Victoria Shanmugam, MD, FACR, FACP, director, Division of Rheumatology at the George Washington University Medical Faculty Associates, Washington, D.C., and chair of the Annual Meeting Planning Committee, said that through the Call for Proposals process, every proposal is reviewed. Every accepted session undergoes peer review to guarantee the Annual Meeting audience hears from the best speakers about the most important topics.

“An amazing team of people make the ACR/ARP Annual Meeting happen,” Dr. Shanmugam said.

Visit the 2019 ACR/ARP Annual Meeting Online Program to learn more about this year’s sessions. Here’s a quick look at just some of the exciting sessions planned for this year’s Annual Meeting:

Basic Science

Gregg Silverman, MD, professor, Department of Medicine, NYU Langone Health, New York, who chairs the Annual Meeting Planning Subcommittee that planned the Basic Science Track, said that the subcommittee focused on covering diverse topics that would appeal to a wide audience. Look for these presentations:

  • Biomarkers, Precision Medicine & Machine Learning: Speakers will explore how artificial intelligence-driven machine learning algorithms may integrate biomarker data to improve care for individual patients and guide more effective care.
  • Immunology Update: Harnessing Metabolism to Treat Rheumatic Disease: Three sessions will review new data on the immune system’s role and how rheumatologists can make the most of cutting-edge information and its practical implications—how it relates to your patient and their disease.
  • Tipping the Balance from Preclinical Autoimmunity to Overt RA: This session will explore from a molecular perspective the conundrum of why some patients with RA-related antibodies in their blood don’t develop active disease despite having the biomarkers that identify rheumatoid arthritis.

Clinical Science

Rebecca L. Manno, MD, MHS, assistant professor of medicine, Johns Hopkins University’s Division of Rheumatology, Baltimore, who chaired the Meet the Professor/Workshop/Study Group Subcommittee of the Annual Meeting Planning Committee, said the format for this year’s Clinical Science Track will be less didactic while continuing to offer the most cutting-edge content available in rheumatology.
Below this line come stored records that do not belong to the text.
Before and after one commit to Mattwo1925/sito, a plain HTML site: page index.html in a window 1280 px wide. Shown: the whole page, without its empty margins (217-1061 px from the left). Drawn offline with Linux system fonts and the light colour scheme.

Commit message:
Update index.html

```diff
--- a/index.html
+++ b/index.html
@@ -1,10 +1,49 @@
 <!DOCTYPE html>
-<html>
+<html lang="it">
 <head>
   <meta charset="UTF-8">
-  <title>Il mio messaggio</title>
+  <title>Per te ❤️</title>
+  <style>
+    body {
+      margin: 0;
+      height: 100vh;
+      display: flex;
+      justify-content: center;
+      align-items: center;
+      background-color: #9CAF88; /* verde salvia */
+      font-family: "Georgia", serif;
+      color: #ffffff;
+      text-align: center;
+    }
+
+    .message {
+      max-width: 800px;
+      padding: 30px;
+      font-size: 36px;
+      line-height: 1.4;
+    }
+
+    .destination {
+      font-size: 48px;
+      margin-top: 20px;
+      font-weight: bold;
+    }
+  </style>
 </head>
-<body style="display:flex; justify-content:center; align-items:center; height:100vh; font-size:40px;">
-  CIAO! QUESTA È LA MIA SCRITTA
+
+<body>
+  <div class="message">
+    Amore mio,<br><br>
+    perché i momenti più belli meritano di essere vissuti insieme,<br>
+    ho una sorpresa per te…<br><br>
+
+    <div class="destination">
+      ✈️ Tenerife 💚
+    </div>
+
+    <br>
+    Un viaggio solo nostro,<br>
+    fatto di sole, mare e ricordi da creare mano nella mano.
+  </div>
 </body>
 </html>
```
Expect sessions that embrace next-generation communications technology in formats that embrace the way people learn today.

Some of this year’s featured topics include:

  • Discussions about four newly drafted guidelines, including large vessel vasculitis, ANCA-associated vasculitis, osteoarthritis, and gout.
  • Non-rheumatologic diseases rheumatologists often encounter in their patients, including NAFLD (non-alcoholic fatty liver disease) non-alcoholic steato-hepatitis, neuromyelitis optica, relapsing polychondritis and granulomatosis with polyangiitis, and histiocytic disorders.